[What the task asks]
Please count the lines below that hold the word "kmeansoutput" and give the count without any other text.

[Listed records]
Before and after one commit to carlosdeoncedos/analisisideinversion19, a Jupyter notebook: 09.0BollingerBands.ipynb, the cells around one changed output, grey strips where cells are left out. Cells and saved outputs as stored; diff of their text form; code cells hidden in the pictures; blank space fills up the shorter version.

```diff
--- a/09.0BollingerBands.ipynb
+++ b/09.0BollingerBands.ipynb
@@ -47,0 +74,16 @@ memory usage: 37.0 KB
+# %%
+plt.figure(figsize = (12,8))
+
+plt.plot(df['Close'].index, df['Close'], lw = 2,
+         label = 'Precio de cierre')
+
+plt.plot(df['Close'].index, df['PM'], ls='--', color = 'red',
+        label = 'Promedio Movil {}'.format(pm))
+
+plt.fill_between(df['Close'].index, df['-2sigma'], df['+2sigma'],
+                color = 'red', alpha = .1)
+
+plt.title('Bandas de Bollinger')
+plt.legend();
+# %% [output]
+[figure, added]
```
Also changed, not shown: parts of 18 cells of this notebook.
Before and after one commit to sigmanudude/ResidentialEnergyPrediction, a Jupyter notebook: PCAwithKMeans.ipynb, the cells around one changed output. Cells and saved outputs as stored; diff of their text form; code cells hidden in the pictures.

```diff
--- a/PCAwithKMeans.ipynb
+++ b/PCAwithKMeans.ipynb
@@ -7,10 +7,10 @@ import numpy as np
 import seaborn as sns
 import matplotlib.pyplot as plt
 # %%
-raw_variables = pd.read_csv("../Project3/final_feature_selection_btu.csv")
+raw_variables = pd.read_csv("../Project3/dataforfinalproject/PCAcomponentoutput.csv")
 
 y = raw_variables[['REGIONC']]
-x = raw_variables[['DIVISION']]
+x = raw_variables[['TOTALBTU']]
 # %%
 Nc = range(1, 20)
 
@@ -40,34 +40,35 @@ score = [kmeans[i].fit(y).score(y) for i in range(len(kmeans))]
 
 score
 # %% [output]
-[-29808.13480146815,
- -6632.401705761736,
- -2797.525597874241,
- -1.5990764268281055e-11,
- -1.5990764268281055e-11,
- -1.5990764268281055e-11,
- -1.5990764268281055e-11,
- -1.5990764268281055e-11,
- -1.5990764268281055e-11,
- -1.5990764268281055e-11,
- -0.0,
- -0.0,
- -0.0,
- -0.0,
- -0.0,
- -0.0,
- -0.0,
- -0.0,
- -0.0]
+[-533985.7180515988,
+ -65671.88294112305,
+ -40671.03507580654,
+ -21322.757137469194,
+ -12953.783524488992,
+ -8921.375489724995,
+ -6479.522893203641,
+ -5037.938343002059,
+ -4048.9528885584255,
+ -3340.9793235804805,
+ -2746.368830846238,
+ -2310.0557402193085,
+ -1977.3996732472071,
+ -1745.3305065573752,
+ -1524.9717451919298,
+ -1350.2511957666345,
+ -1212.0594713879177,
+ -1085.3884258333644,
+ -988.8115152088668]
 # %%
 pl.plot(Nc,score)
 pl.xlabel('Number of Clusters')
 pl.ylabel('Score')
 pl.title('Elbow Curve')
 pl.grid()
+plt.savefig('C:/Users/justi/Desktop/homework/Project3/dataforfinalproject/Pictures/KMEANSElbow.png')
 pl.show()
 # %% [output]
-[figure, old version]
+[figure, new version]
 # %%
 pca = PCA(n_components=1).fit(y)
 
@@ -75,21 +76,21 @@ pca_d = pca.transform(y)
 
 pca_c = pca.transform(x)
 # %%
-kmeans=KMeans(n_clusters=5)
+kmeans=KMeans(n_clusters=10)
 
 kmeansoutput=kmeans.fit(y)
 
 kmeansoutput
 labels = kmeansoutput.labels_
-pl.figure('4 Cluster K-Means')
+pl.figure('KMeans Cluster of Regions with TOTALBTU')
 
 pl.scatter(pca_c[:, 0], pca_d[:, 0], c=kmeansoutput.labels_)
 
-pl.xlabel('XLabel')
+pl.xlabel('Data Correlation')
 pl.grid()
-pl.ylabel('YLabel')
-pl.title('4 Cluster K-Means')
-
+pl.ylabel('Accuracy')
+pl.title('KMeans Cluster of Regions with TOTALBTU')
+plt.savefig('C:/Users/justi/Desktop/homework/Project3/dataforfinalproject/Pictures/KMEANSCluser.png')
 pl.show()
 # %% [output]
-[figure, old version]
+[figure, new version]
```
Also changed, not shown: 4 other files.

[Task solution]
4